#### Goal of the exercise
Below are records; copy every line in them that holds the word "fontSize".

#### The records
==================================================

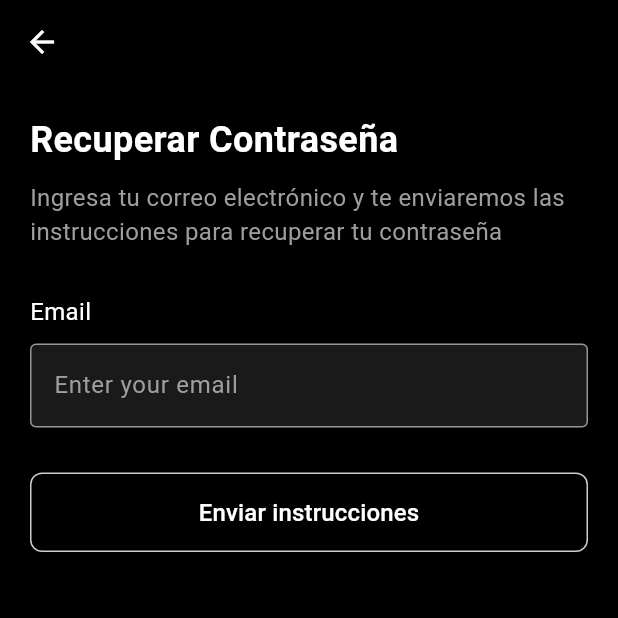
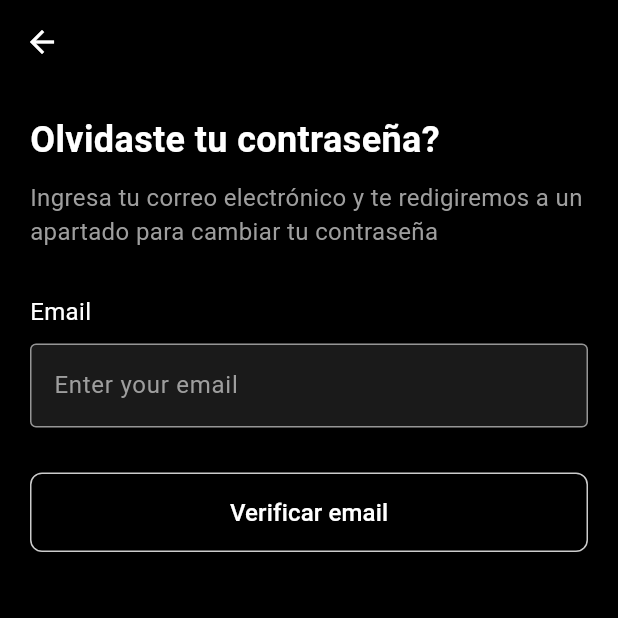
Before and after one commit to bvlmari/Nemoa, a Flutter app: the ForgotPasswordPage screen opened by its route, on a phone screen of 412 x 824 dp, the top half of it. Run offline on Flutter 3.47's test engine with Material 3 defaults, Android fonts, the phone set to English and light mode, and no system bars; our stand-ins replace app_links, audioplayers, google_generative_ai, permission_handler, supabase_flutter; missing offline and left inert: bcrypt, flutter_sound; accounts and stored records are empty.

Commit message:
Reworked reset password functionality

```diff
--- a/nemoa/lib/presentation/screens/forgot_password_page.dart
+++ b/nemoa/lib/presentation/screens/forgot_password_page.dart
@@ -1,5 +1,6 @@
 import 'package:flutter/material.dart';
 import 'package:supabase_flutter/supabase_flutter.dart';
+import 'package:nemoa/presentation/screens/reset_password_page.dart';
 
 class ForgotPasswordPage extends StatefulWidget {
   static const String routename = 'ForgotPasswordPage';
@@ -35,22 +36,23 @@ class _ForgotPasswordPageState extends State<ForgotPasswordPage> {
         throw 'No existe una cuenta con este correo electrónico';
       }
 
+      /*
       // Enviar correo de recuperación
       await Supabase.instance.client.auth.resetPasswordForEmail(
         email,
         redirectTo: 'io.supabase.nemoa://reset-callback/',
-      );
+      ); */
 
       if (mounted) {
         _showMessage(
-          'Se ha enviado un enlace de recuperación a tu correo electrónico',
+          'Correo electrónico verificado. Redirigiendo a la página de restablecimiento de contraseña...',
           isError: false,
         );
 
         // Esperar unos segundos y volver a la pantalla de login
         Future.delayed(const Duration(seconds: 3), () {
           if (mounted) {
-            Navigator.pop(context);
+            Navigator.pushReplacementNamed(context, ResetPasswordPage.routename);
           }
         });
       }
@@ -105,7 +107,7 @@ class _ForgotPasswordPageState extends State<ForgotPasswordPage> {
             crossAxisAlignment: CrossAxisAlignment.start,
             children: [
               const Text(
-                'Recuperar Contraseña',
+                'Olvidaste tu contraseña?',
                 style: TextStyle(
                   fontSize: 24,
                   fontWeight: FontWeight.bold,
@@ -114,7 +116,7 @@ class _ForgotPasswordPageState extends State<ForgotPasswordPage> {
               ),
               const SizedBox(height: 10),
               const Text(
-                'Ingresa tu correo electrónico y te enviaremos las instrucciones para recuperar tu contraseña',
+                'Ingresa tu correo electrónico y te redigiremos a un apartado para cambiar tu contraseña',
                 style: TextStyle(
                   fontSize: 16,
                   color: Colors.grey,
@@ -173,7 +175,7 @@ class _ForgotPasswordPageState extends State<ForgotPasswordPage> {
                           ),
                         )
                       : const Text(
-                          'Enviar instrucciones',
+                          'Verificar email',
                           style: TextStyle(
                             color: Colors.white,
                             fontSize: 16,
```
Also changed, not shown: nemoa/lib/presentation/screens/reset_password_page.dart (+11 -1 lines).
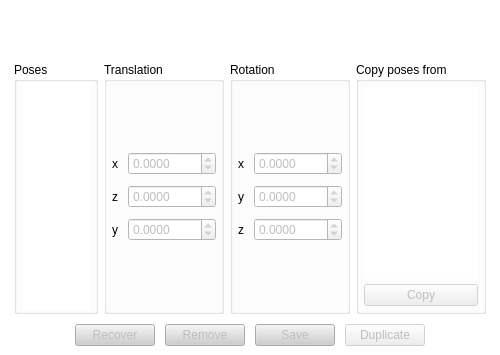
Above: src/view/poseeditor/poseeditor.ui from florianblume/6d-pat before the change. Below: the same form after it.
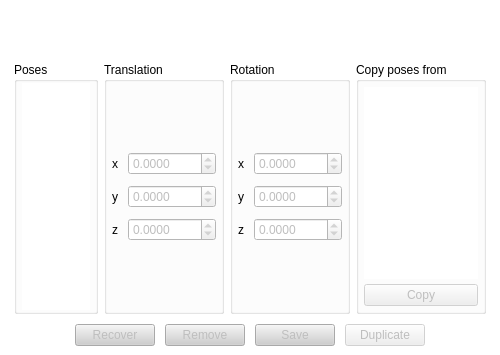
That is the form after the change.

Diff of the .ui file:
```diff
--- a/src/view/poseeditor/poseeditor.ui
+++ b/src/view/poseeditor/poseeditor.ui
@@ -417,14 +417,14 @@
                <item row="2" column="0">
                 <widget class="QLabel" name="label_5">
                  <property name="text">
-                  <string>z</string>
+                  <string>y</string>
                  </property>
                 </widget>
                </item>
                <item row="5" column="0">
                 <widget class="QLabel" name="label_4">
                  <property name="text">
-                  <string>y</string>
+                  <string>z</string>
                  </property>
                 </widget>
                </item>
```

==================================================

#### Solution
                   fontSize: 24,
                   fontSize: 16,
                             fontSize: 16,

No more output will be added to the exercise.